Feeding the Hungry
Jorge Velazquez was always looking for one more hungry soul to feed.
This was in the mid- 1990's. Mr. Velazquez, a deeply religious man from Puerto Rico, had founded a program to feed the homeless at his Seventh-day Adventist church, and commuting home to Spanish Harlem from a shipping job in a shoulder-pad factory, he would keep an eye out for the down and out, recalled his longtime friend Anthony Salcedo.
Mr. Velazquez and his wife, Consuelo, would cook big pots of rice and beans and stew, and on Saturdays, they would pile their four kids into the car, make the rounds of some of Manhattan's saddest spots and ladle out hot dinners. "I'd ask him where he found these people and he'd say, 'Coming home from work I saw someone walking around and I got out of my car and followed them to where they were,' " Mr. Salcedo said. "He was a very determined man."

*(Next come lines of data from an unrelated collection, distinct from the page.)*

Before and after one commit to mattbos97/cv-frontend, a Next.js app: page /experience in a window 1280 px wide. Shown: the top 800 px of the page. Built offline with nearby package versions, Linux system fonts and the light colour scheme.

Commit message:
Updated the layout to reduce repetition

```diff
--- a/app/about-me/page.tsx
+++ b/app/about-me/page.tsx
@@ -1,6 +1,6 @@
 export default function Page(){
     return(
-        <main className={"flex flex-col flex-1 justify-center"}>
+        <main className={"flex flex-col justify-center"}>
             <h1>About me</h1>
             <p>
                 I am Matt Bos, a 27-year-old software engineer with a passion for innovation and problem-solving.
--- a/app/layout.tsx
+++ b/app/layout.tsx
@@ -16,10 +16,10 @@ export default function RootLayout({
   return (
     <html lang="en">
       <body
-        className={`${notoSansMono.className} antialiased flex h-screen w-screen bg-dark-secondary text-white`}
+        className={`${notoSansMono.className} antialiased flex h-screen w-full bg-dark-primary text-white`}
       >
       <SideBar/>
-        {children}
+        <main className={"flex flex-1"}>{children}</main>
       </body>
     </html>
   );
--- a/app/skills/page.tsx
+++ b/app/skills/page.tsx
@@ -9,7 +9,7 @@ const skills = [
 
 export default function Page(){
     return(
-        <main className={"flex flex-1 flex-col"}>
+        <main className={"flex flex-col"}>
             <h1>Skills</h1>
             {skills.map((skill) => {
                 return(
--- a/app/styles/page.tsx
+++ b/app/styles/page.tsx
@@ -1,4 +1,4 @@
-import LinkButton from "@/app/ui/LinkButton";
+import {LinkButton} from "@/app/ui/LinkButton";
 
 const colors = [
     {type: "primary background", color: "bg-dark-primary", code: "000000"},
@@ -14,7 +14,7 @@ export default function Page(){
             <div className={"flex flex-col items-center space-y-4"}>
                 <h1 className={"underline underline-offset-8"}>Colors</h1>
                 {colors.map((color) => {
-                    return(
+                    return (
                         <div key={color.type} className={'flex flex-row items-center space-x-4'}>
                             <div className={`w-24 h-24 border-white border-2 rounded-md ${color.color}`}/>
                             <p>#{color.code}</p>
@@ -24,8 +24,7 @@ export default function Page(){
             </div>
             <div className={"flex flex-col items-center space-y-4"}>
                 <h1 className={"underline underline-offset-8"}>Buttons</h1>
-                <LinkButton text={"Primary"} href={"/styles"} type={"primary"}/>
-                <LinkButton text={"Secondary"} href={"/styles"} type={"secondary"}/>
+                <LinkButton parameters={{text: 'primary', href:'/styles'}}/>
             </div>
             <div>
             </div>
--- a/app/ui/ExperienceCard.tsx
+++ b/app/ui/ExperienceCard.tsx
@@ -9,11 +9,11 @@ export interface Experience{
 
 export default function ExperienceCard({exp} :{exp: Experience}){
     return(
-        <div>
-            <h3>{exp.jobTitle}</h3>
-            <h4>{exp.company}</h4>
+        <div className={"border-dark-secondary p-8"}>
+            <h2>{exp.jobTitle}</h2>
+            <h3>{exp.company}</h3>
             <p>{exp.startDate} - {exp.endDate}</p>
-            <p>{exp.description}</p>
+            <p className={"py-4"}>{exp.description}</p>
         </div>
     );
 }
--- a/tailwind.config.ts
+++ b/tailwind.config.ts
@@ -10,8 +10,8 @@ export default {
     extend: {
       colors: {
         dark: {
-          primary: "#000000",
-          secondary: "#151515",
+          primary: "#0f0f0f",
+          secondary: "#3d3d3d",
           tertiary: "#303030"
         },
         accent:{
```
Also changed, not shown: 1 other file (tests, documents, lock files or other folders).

Determined to make things better for his family, Mr. Velazquez, 47, landed a job as a security guard for Morgan Stanley Dean Witter in the trade center in 1999, and he quickly worked his way up to security specialist. He had just bought a house in Passaic, N.J., and was moonlighting as a security guard to help pay for it. Now his family members are starting a program to feed the homeless at their local church.
Profile published in THE NEW YORK TIMES on October 28, 2001.